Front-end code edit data
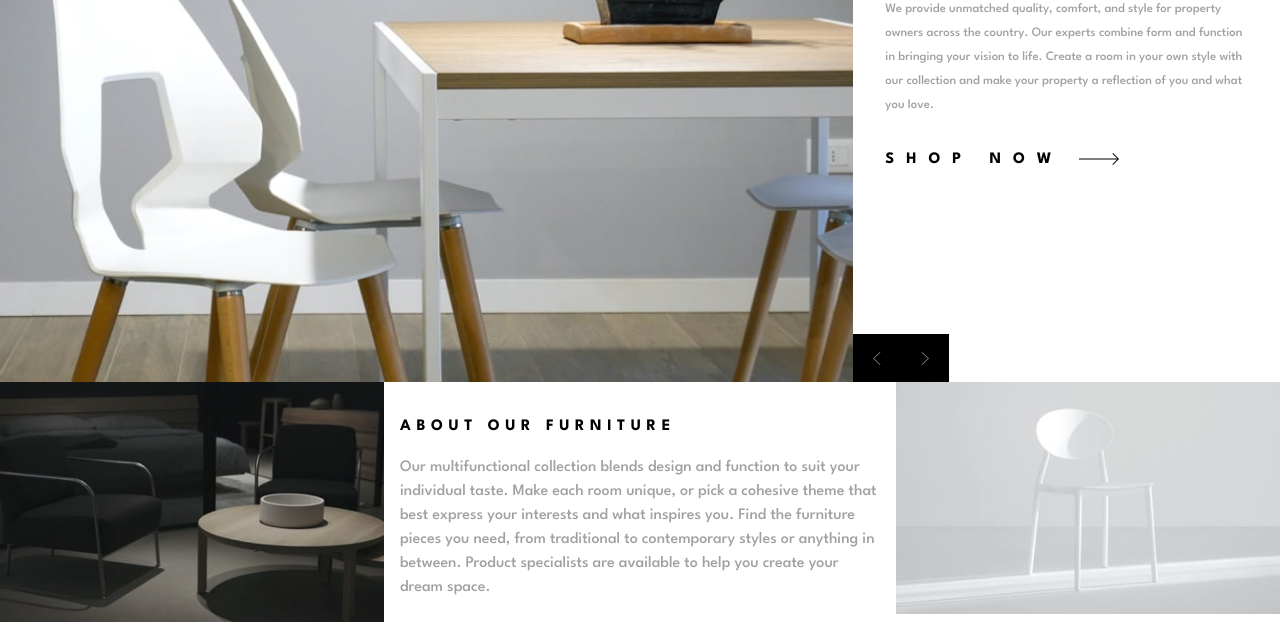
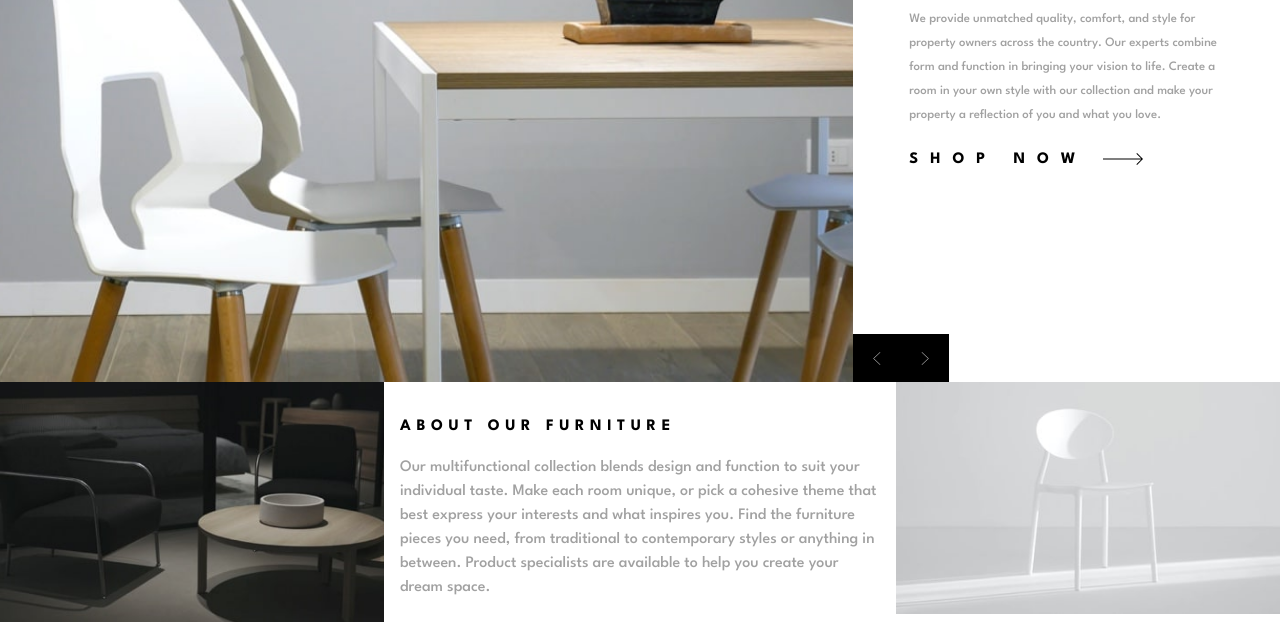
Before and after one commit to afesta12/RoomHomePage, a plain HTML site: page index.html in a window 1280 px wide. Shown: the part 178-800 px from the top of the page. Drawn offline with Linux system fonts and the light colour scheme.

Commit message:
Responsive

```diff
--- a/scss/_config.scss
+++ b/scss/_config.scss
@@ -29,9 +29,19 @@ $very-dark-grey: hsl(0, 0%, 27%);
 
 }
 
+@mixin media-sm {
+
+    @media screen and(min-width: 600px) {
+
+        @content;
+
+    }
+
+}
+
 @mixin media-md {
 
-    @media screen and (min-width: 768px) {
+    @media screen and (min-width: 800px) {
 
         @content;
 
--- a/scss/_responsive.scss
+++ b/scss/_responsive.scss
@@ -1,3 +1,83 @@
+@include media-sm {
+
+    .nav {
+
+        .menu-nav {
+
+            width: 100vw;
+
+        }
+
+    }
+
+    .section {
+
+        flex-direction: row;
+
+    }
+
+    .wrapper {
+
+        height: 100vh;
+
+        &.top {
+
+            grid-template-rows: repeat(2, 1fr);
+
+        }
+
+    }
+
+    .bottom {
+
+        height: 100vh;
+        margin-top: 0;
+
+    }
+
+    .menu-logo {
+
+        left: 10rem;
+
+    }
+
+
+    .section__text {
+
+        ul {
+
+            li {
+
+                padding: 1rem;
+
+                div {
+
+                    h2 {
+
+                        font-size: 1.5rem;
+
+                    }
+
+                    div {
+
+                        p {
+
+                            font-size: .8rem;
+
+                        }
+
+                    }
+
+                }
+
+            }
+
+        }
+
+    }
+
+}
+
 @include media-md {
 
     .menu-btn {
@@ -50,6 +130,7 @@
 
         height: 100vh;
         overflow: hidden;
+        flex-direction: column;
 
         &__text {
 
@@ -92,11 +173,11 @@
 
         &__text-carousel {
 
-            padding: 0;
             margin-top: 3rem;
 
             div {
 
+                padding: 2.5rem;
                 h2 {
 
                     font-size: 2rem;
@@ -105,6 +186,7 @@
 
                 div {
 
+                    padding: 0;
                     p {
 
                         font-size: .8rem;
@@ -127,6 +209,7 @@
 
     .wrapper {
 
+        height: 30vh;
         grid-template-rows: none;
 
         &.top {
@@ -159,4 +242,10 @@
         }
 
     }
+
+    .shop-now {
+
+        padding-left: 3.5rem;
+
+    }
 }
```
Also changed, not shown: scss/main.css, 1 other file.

---

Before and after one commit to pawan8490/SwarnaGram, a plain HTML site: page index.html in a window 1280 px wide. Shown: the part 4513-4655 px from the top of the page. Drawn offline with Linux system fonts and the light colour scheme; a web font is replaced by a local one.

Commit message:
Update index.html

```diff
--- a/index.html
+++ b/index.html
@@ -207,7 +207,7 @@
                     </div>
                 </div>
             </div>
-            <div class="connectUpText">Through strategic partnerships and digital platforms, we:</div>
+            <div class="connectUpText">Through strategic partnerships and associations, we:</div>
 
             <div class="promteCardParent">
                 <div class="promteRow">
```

==

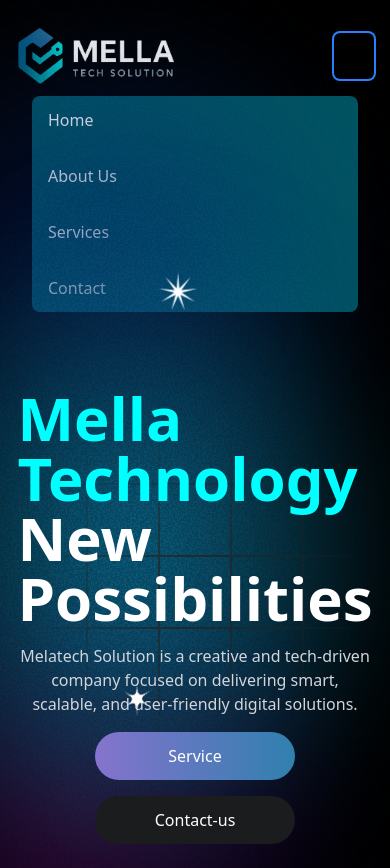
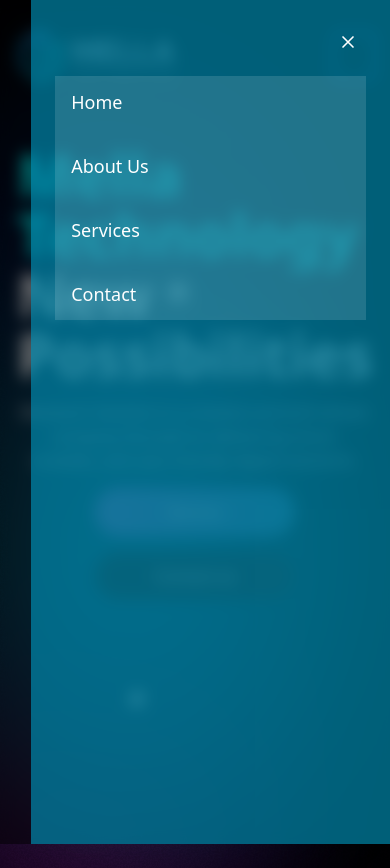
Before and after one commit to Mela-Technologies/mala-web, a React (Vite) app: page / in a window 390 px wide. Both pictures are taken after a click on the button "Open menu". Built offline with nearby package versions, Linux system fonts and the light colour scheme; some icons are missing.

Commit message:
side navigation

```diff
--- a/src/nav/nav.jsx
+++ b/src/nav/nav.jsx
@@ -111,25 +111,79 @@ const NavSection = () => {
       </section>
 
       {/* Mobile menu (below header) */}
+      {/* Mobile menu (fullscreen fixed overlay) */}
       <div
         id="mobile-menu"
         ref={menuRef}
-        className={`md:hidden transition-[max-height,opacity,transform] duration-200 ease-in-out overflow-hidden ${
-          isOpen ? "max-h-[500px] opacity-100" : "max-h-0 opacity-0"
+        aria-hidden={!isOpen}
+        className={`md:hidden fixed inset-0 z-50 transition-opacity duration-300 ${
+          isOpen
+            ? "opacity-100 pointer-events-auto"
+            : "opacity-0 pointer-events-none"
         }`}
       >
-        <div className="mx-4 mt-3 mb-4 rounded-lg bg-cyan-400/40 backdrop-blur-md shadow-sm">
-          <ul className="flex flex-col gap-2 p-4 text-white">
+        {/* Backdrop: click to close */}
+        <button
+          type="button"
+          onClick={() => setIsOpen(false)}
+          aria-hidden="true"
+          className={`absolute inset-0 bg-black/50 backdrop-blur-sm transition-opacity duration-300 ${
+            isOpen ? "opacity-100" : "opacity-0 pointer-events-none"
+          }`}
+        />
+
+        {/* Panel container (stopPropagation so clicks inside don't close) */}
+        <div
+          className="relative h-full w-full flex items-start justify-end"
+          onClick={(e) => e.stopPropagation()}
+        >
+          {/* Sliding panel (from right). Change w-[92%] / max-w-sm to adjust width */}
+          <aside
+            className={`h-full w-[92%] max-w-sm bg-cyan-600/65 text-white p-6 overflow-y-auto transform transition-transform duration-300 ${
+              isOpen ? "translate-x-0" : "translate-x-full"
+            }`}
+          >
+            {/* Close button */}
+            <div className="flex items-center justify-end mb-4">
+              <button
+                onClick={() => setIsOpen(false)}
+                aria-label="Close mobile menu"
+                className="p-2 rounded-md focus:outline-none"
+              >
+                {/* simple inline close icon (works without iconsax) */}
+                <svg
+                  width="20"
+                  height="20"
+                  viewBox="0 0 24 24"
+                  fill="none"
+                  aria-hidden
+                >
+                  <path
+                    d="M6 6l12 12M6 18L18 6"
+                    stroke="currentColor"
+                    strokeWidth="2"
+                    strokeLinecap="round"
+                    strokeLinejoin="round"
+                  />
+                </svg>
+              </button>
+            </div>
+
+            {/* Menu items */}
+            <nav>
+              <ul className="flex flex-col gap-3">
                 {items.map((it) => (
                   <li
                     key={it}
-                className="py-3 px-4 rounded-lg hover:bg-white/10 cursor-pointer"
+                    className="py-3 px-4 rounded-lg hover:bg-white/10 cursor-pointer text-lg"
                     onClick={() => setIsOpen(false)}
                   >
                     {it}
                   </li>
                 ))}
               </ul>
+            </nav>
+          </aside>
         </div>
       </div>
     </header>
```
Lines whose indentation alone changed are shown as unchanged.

> **Requirement**:
Please return every line in the data that includes the string "media".

> **Solution to this task**:
+@mixin media-sm {
+    @media screen and(min-width: 600px) {
 @mixin media-md {
-    @media screen and (min-width: 768px) {
+    @media screen and (min-width: 800px) {
+@include media-sm {
 @include media-md {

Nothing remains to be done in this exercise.